For our review, we chose the hallowed grounds of Daytona Speedway, with test rider, Isaak, 10, a former quarter midget racer and my son. Petty Experience provided the racing suit, head sock, helmet and a Hans neck protection device. Riders must wear closed-toe shoes.
At Daytona, the staging area is under a tent with just a small fan, so in the heat of the summer, the temperatures were brutal. (Water and sodas are for sale at the check-in trailer.)
After buckling into the car, a quick introduction, and a few instructions, the driver cranked up the car with a roar, and took it down pit road and onto the track with a quick acceleration to top speed.
"The wall looks really close to the car, especially since you're sitting on the right side," Isaak said. The car actually drove a few feet from the wall.
"The ride is pretty smooth, and it feels like you're going fast in a car on the interstate," he said, "until you hit the high banking, and it's like going sideways on a roller coaster." At speeds of up to 140 mph (which Isaak hit), kids will feel gravitational force of up to 2G. (In comparison, NASCAR drivers experience up to 4 or 5 Gs.)
But not every child may be a speedster. "We've gone as slow as 45 miles per hour to make sure the kids don't cry," said Terry. The ride is tailored to the child — his or her height and comfort level, he said.
Because the cockpit is loud, kids can use hand signals — thumbs up for okay, thumbs down or palm down for slow down or no more — to let the driver know how he or she is doing. "Our whole goal is not to scare anybody. It's to give them an experience of what it feels like in a race car," Terry said.
For Isaak, it was thumbs up all the way.
With all the safety gear and the temperature of the track, it gets very hot in the car, Isaak warned, as he exited the cockpit with a huge grin on his face.

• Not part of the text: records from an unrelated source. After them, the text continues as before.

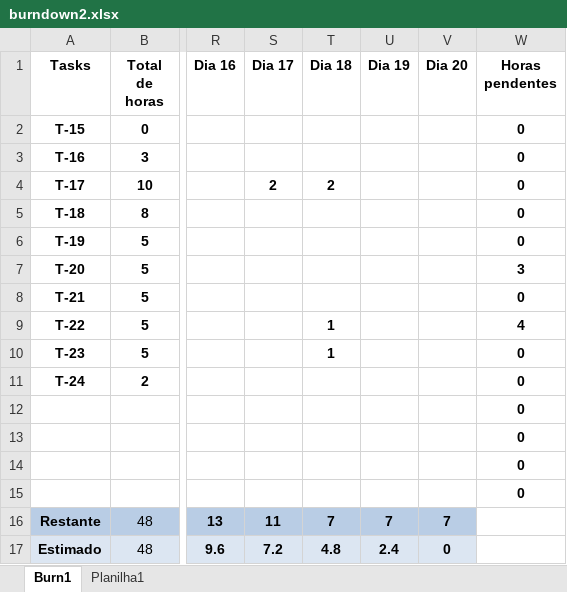
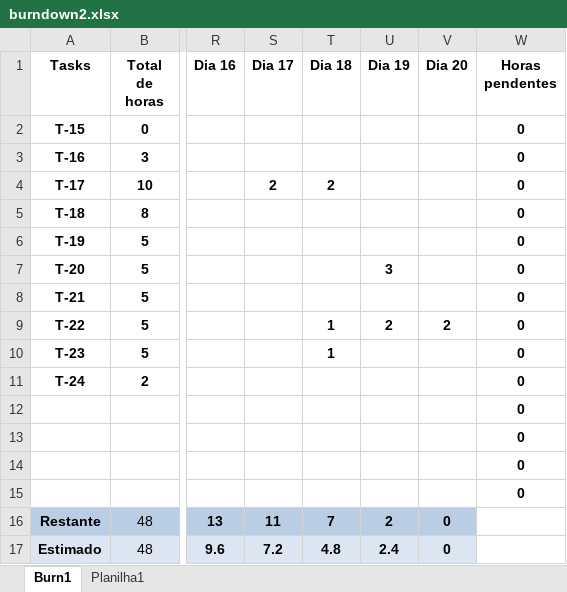
Before and after one commit to Galaticos-API/API-3, an Excel workbook: DOCS/burndown2.xlsx, sheet Burn1, drawn as a sheet; only a part is shown, gaps mark what is left out; values as stored, in another font and other column widths than the file's, no borders; charts and pictures and table styles not drawn; the diff names each change by its address in the sheet, - before the commit and + after, or states it on an @@ line.

```diff
--- a/DOCS/burndown2.xlsx (sheet Burn1)
+++ b/DOCS/burndown2.xlsx (sheet Burn1)
-U7 (Dia 19): (empty)
+U7 (Dia 19): 3
-W7 (Horas pendentes): 3
+W7 (Horas pendentes): 0
-U9 (Dia 19): (empty)
+U9 (Dia 19): 2
-V9 (Dia 20): (empty)
+V9 (Dia 20): 2
-W9 (Horas pendentes): 4
+W9 (Horas pendentes): 0
-U16 (Dia 19): 7
+U16 (Dia 19): 2
-V16 (Dia 20): 7
+V16 (Dia 20): 0
```
Also changed, not shown: charts or pictures, 2 other files.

His biggest complaint? "It's too short," he said. His ride took less than 5 minutes to complete.
"Can I do it again?"